As the Internal Revenue Service continues to endure more and more budget cuts, they continue to look to find new areas for additional tax revenue. Although overall individual and business audit rates remain very, very low (average individual rates of audit are .84% and average business rates of audit are .60%), the Department has increased focus in several areas which have brought in large revenue dollars. Payroll and compensation has been one such area.

The Department has made many departmental changes in its focus of this area. In the past the Department has been lenient on wiaving penalties and enforcement. Recently they have made a clear change in no longer easily waiving penalties and have further pursued civil injunctions against both companies AND the officers/owners who repeatedly pay late or fail to file.

Many companies fail to properly classify workers as employees and often treat many as independent contractors thereby eliminating the payroll tax burden on the company. The Department is working with states to help find these misclassified workers and intensely seeking back payroll taxes and large penalties. The Department is; however, giving businesses the opportunity (that is before they get found out) to correct this misclassification and pay a modest fine in exchange for the Department not auditing prior periods. There is a long list of standards for who can be claimed as an independent contractor and who is an employee, and even more court cases on both sides. Merely having someone sign a form that says they are an independent contractor is not enough, you must be able to support the stance with legal backing. It is clear that the Department will continue to put businesses to the test on this point.

A new and large area of focus for the Department has been over and under compensation of company owners/officers. As one can imagine, if changing your own compensation can help lower your overall taxes, it is human nature to want to do so. In a regular ‘C” corporation both the company pays income taxes and the owner. Therefore, many times, larger compensation to the owner helps to reduce overall taxes (by eliminating having to take dividends and thereby pay that second layer of tax). In a subchapter ‘S’ corporation, it is just the opposite. Since the corporation itself pays no tax, the more compensation the owner/officer takes the more Social Security and Medicare taxes they have to pay. The temptation here is to make compensation lower than normal. Compensation needs to be reasonable (no matter how low or how high) and something you can justify based on your own company’s situation so proper planning and documentation is needed.

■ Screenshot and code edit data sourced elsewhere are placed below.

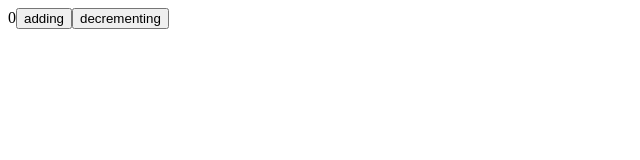
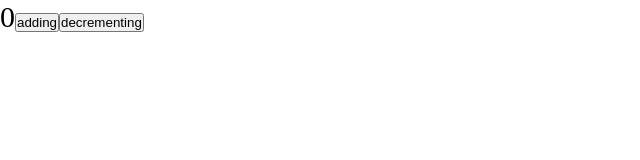
Before and after one commit to nika-sergeeva/giftbase, a React app: page / in a window 1280 px wide. Shown: the top 160 px of the page, without its empty margins (0-640 px from the left). Built offline with nearby package versions, Linux system fonts and the light colour scheme.

Commit message:
css modules setting

```diff
--- a/package.json
+++ b/package.json
@@ -26,6 +26,7 @@
     "@types/webpack-dev-server": "^4.7.2",
     "css-loader": "^7.0.0",
     "html-webpack-plugin": "^5.6.0",
+    "mini-css-extract-plugin": "^2.9.0",
     "sass": "^1.75.0",
     "sass-loader": "^14.2.0",
     "style-loader": "^4.0.0",
--- a/src/app/App.tsx
+++ b/src/app/App.tsx
@@ -1,9 +1,10 @@
 import { Counter } from "./components/Counter";
+import './styles/index.scss'
 
  const App = () => {
 console.log('Hello!')
  return (
-<div>
+<div className="app">
    <Counter />
 </div>
  );
--- /dev/null
+++ b/src/app/styles/index.scss
@@ -0,0 +1,9 @@
+* {
+    padding: 0;
+    margin: 0;
+    box-sizing: border-box;
+}
+
+.app {
+    font-size: 30px;
+}
```
Also changed, not shown: src/globals.d.ts (added, +7 -0 lines), 4 other files (tests, documents, lock files or other folders).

The Department has spent nearly six years studying payroll information from various resources and on business returns in order to help them determine incorrect reporting on fringe benefits, tips, tax payments and actual compensation. Expect them to use this information to raise their tax revenues and as they find more money in this area, expect them to continue to refine the analyzation methods they use in order to find more and more companies and individuals not in compliance with their strict and colossal tax code.

Is your company handling all this properly? We hope so since the risks are not worth the rewards. But hoping wont get things done properly. Planning and reviewing your current situations is the only way to stay ahead of the Department. That’s where we come in. Reilly, Penner & Benton LLP can help you review your tax positions and situations to help you through the maze of this area. We are here to help so don’t hesitate to contact us.